Report every line of the records beneath this task that holds the string "kokt".

### DATASET ENTRIES
______________________________

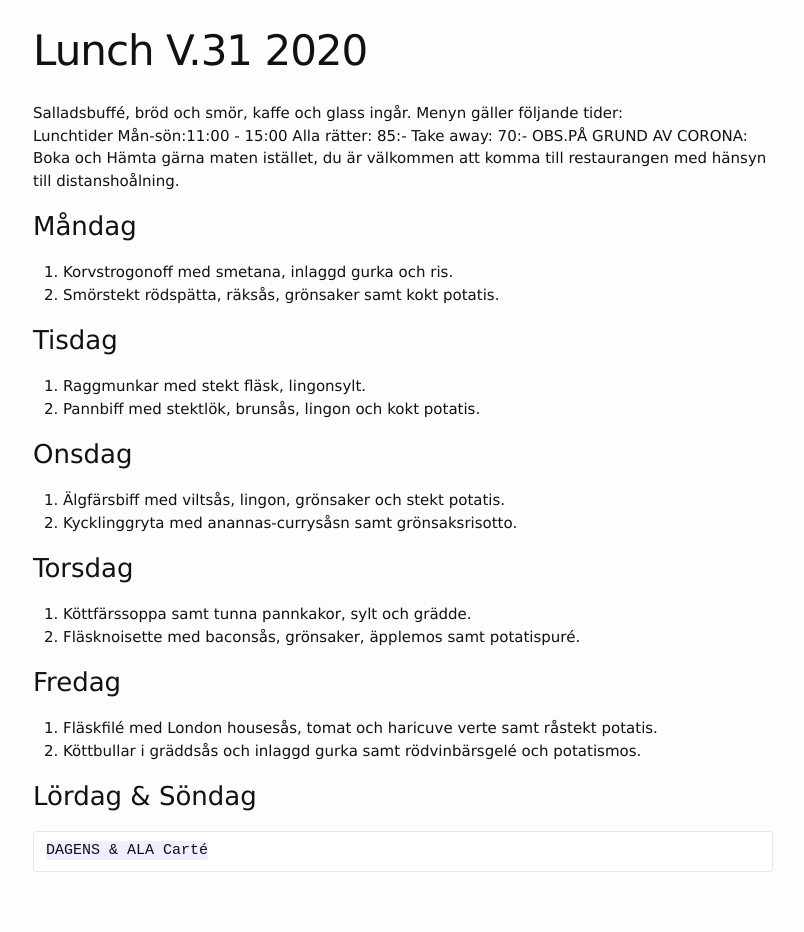
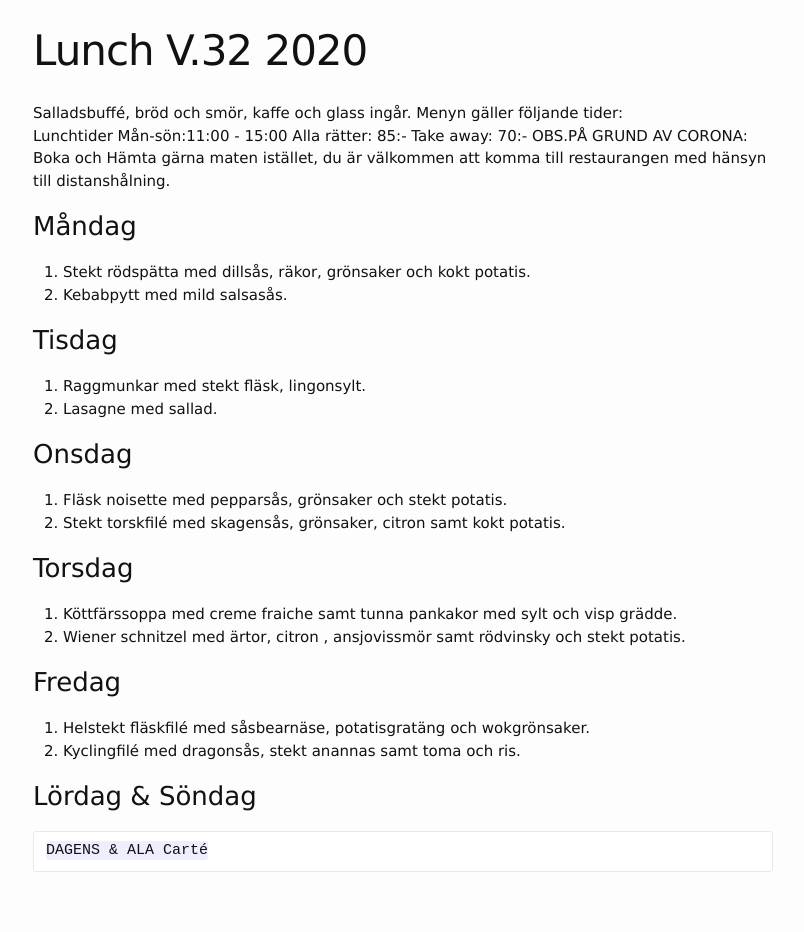
Before and after one commit to FarInn62/farinn62.github.io, a Jekyll site: the page built from lunch.md, in a window 1280 px wide. Shown: the whole page, without its empty margins (237-1041 px from the left). Built offline with Jekyll 4.4.1, drawn with Linux system fonts in a browser that asks for light colours.

Commit message:
Update lunch.md

```diff
--- a/lunch.md
+++ b/lunch.md
@@ -1,6 +1,6 @@
 ---
 layout: foodmenu
-title: Lunch V.31 2020
+title: Lunch V.32 2020
 permalink: /lunch/
 published: true
 ---
@@ -8,28 +8,28 @@ Salladsbuffé, bröd och smör, kaffe och glass ingår.
 Menyn gäller följande tider:
 Lunchtider  Mån-sön:11:00 - 15:00
 Alla rätter: 85:- Take away: 70:-
-OBS.PÅ GRUND AV CORONA: Boka och Hämta gärna maten istället, du är välkommen att komma till restaurangen med hänsyn till distanshoålning.
+OBS.PÅ GRUND AV CORONA: Boka och Hämta gärna maten istället, du är välkommen att komma till restaurangen med hänsyn till distanshålning.
 
 
 ### Måndag
-1. Korvstrogonoff med smetana, inlaggd gurka och ris.
-2. Smörstekt rödspätta, räksås, grönsaker samt kokt potatis.
+1. Stekt rödspätta med dillsås, räkor, grönsaker och kokt potatis.
+2. Kebabpytt med mild salsasås.
 
 ### Tisdag
 1. Raggmunkar med stekt fläsk, lingonsylt.
-2. Pannbiff med stektlök, brunsås, lingon och kokt potatis.
+2. Lasagne med sallad.
 
 ### Onsdag
-1. Älgfärsbiff med viltsås, lingon, grönsaker och stekt potatis.
-2. Kycklinggryta med anannas-currysåsn samt grönsaksrisotto.
+1. Fläsk noisette med pepparsås, grönsaker och stekt potatis.
+2. Stekt torskfilé med skagensås, grönsaker, citron samt kokt potatis.
 
 ### Torsdag
-1. Köttfärssoppa samt tunna pannkakor, sylt och grädde.
-2. Fläsknoisette med baconsås, grönsaker, äpplemos samt potatispuré.
+1. Köttfärssoppa med creme fraiche samt tunna pankakor med sylt och visp grädde.
+2. Wiener schnitzel med ärtor, citron , ansjovissmör samt rödvinsky och stekt potatis.
 
 ### Fredag
-1. Fläskfilé med London housesås, tomat och haricuve verte samt råstekt potatis.
-2. Köttbullar i gräddsås och inlaggd gurka samt rödvinbärsgelé och potatismos.
+1. Helstekt fläskfilé med såsbearnäse, potatisgratäng och wokgrönsaker.
+2. Kyclingfilé med dragonsås, stekt anannas samt toma och ris.
 
 ### Lördag & Söndag
     DAGENS & ALA Carté
```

______________________________

### RESULT
-2. Smörstekt rödspätta, räksås, grönsaker samt kokt potatis.
+1. Stekt rödspätta med dillsås, räkor, grönsaker och kokt potatis.
-2. Pannbiff med stektlök, brunsås, lingon och kokt potatis.
+2. Stekt torskfilé med skagensås, grönsaker, citron samt kokt potatis.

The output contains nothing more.